This quantity is commonly specified for operational amplifiers, and allows circuit designers to determine the maximum gain that can be extracted from the device for a given frequency (or bandwidth) and vice versa.
When adding LC circuits to the input and output of an amplifier the gain raises and the bandwidth decreases, but the product remains constant.
The gain-bandwidth product may be understood from a conservation-of-power viewpoint. The difference between the output signal power and the input signal power can never be greater than the DC power supplied to the amplifier through its bias circuitry. Stated mathematically, if Pout is the total output signal power from the amplifier, Pin is the total signal power input to the amplifier, and PDC is the total DC power supplied to the amplifier, then
In practice, equality in the above expression is never achieved since the DC bias circuitry supplies DC current as well as DC voltage, and the DC current flows through resistors which convert some of the available electrical energy into heat energy. So, this expression represents a theoretical upper limit on how much amplification (i.e., gain) can be obtained from the device. We may now express the total input and output signal power as an integral over their respective power spectral density functions. If s(t) is the input signal as a function of time, and S(ω) is the signal as a function of frequency (i.e., the Fourier transform of s(t), or the power spectral density of the input signal), then if G(ω) is the gain of the amplifier as a function of frequency, the equation above can be rewritten as:

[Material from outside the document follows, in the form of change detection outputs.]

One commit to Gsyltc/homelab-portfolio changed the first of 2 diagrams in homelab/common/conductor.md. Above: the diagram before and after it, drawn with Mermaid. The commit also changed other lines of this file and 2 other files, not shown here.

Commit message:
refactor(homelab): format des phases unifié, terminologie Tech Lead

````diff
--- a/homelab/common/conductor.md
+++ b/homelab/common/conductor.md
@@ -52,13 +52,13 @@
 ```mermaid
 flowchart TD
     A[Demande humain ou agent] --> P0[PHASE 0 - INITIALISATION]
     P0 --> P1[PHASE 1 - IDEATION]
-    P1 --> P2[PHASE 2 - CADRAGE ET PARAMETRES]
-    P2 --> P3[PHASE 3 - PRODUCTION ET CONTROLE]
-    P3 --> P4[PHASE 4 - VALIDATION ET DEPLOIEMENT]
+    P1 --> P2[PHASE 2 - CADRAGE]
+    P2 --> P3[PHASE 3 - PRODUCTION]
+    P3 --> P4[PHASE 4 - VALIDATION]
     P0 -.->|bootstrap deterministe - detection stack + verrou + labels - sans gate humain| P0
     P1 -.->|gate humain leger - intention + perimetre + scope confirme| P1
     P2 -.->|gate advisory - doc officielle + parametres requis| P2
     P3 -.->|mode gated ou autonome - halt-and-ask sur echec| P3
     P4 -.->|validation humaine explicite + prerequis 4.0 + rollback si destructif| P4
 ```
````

If the amplifier gain is much greater than unity over its operational bandwidth, this expression can be approximated as:
If we denote the amplifier bandwidth as BW, then if both the gain and the signal spectra are constant over the bandwidth BW (at G and S respectively), then the equation above becomes:
and we see the origin of the gain-bandwidth product limit for amplifiers. The available DC power to the amplifier can either be put to use as high signal gain over a limited bandwidth or limited gain over a wide bandwidth. We also note that for fixed DC input power, the greatest signal gains are achieved with weak input signals. To get high gains in already amplified signals (as in output stages), increased amounts of DC power must be used.
If the GBWP of an op-amp is 1 MHz, it means that the gain of the device falls to unity at 1 MHz. Hence, when the device is wired for unity gain, it will work up to 1 MHz (GBW product = gain x bandwidth, therefore if BW = 1 MHz, gain = 1) without excessively distorting the signal. The same device when wired for a gain of 10 will work only up to 100 kHz, in accordance with the GBW product formula. Further, if the maximum frequency of operation is 1 Hz, then the maximum gain that can be extracted from the device is 1 x 106.